Increasing voter participation is also integral to attracting candidates who represent the people instead of the oil and gas industry. There haven’t been many such candidates on the ballot, leaving oil and gas families with limited electoral options and, consequently, limited power, Rodriguez said. He’s hopeful this will turn around as more of the workforce gets out to vote.

Although oil and gas families make up the majority of the population in southeastern New Mexico, their mixed status means they are less represented in the local electorate. While Somos is increasing voter turnout among citizens, the fact that many residents in the Permian Basin are ineligible to vote is a major limitation.

The organization works to change this by assisting immigrants in attaining citizenship through its Citizenship Now program, which is currently assisting 51 participants with the necessary paperwork. So far, 282 immigrants became U.S. citizens through the program. It is a slow process that won’t change the outcome of elections right away, but it drastically changes outcomes for those who are able to successfully complete the process.

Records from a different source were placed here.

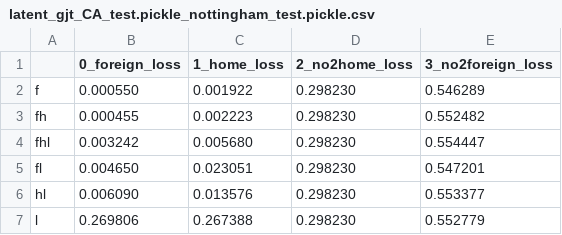
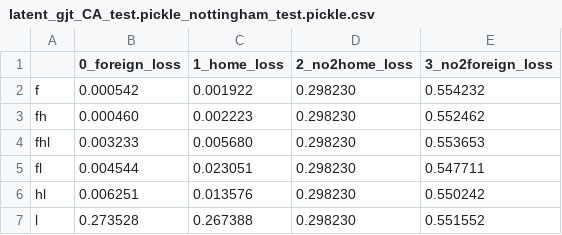
Before and after one commit to maximoskp/IdentityPreservingLatentGuidance, a CSV file: results/SE/guidance_eval/latent_gjt_CA_test.pickle_nottingham_test.pickle.csv, drawn as a sheet.

```diff
--- a/results/SE/guidance_eval/latent_gjt_CA_test.pickle_nottingham_test.pickle.csv
+++ b/results/SE/guidance_eval/latent_gjt_CA_test.pickle_nottingham_test.pickle.csv
@@ -1,7 +1,7 @@
 ,0_foreign_loss,1_home_loss,2_no2home_loss,3_no2foreign_loss
-f,0.000550,0.001922,0.298230,0.546289
-fh,0.000455,0.002223,0.298230,0.552482
-fhl,0.003242,0.005680,0.298230,0.554447
-fl,0.004650,0.023051,0.298230,0.547201
-hl,0.006090,0.013576,0.298230,0.553377
-l,0.269806,0.267388,0.298230,0.552779
+f,0.000542,0.001922,0.298230,0.554232
+fh,0.000460,0.002223,0.298230,0.552462
+fhl,0.003233,0.005680,0.298230,0.553653
+fl,0.004544,0.023051,0.298230,0.547711
+hl,0.006251,0.013576,0.298230,0.550242
+l,0.273528,0.267388,0.298230,0.551552
```
Also changed, not shown: results/SE/guidance_eval/conf_gjt_CA_test.pickle_nottingham_test.pickle.csv, results/SE/guidance_eval/conf_nottingham_test.pickle_gjt_CA_test.pickle.csv, 18 other files.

Riya Anne Polcastro headshot

Riya Anne Polcastro is an author, photographer and adventurer based out of Baja California Sur, México. She enjoys writing just about anything, from gritty fiction to business and environmental issues. She is especially interested in how sustainability can be harnessed to encourage economic and environmental equity between the Global South and North. One day she hopes to travel the world with nothing but a backpack and her trusty laptop.

Read more stories by Riya Anne Polcastro